Two Days in Greda by Táňa Ranisavićová
My brother, mother and I went to the hills of Bosnia.
She wanted to see us for the last time.
“She died at 7 a.m.” said cousin Dragan when we got there in the evening.
We went to her room to see her.
She was tiny and skinny and yellow, with no teeth.
I couldn’t take my eyes off her.
All the night, her children, grandchildren and many other people I didn’t know
Were sitting in the kitchen, smoking, drinking coffee and rakija,
Talking about her life, laughing and crying and hugging me.
The next morning, women were cooking and men were making a coffin outside.
They couldn’t get it upstairs
So her son took her out in his arms
And laid her into the coffin.
We were standing in the sun, sweating, clutching long candles.
The hot wax was flowing on our hands.
I was looking at the hills under the village, divided by a deep canyon,
Trembling in the rhythm of the nails being hammered in.
Her daughters were singing songs about her.
We followed the tractor with the coffin
Up the hill to the cemetery.
Many new graves were there.
Next to the hole in the ground some bones and a skull were laid.
Nobody knew whose they used to be.
Cousin Riste offered a shot of rakija to everyone.
Men put the coffin into the hole and threw the bones back in.
While they were covering it with soil,
The cries and songs of the women didn’t stop
And they kept interrupting the priest’s speech.
The men poured a few bottles of rakija all over the ground.
My aunts lay down on the grave, crying.
“Oh mother, you gave me my life, why are you leaving me?”
Their songs had never been louder.
In the afternoon, my cousins and I took a walk
In the meadows outside the village.

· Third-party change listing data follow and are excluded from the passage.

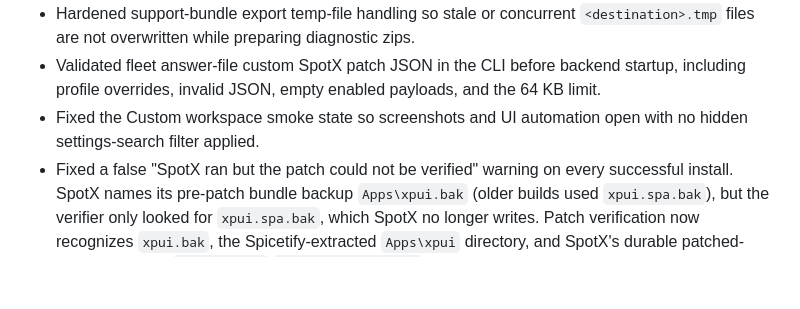
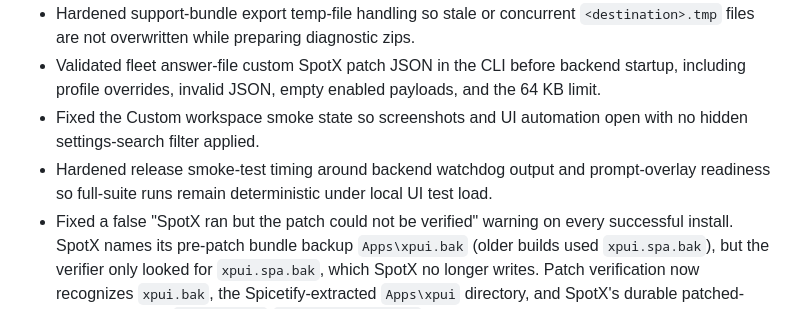
Before and after one commit to SysAdminDoc/LibreSpot, a Markdown page: CHANGELOG.md, the part around one of its changes. GitHub-like rendering; blank space fills up the shorter version.

```diff
--- a/CHANGELOG.md
+++ b/CHANGELOG.md
@@ -10,6 +10,7 @@ All notable changes to LibreSpot will be documented in this file.
 - Hardened support-bundle export temp-file handling so stale or concurrent `<destination>.tmp` files are not overwritten while preparing diagnostic zips.
 - Validated fleet answer-file custom SpotX patch JSON in the CLI before backend startup, including profile overrides, invalid JSON, empty enabled payloads, and the 64 KB limit.
 - Fixed the Custom workspace smoke state so screenshots and UI automation open with no hidden settings-search filter applied.
+- Hardened release smoke-test timing around backend watchdog output and prompt-overlay readiness so full-suite runs remain deterministic under local UI test load.
 - Fixed a false "SpotX ran but the patch could not be verified" warning on every successful install. SpotX names its pre-patch bundle backup `Apps\xpui.bak` (older builds used `xpui.spa.bak`), but the verifier only looked for `xpui.spa.bak`, which SpotX no longer writes. Patch verification now recognizes `xpui.bak`, the Spicetify-extracted `Apps\xpui` directory, and SpotX's durable patched-binary backups (`Spotify.bak`/`chrome_elf.dll.bak`), across the PowerShell verifier, the Maintenance status card, and the desktop stack-health/`status --json` (`EnvironmentSnapshotService`) detection.
 - Hardened local profile loading so malformed or spoofed profile documents are skipped instead of breaking the profile gallery, duplicate share-URI sources are rejected, invalid embedded profile payloads get a deliberate error, and exported profiles record the preview informational version.
 - Localized the WPF environment freshness/status card through the runtime resource system so secondary shell status text follows the active UI culture instead of bypassing localization.
```
Also changed, not shown: other parts of CHANGELOG.md (+1 -1 lines), README.md (+1 -1 lines), assets/screenshots/wpf-activity-undo.png, assets/screenshots/wpf-custom.png, assets/screenshots/wpf-maintenance.png, assets/screenshots/wpf-recommended.png, 9 other files.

They assured me that the mine fields were on the other side of the hill.
That night, a strong earthquake woke me up.
It didn’t bother me and I fell asleep again.
When I came home,
There was nothing of what I had left there
When I went to the hills of Bosnia.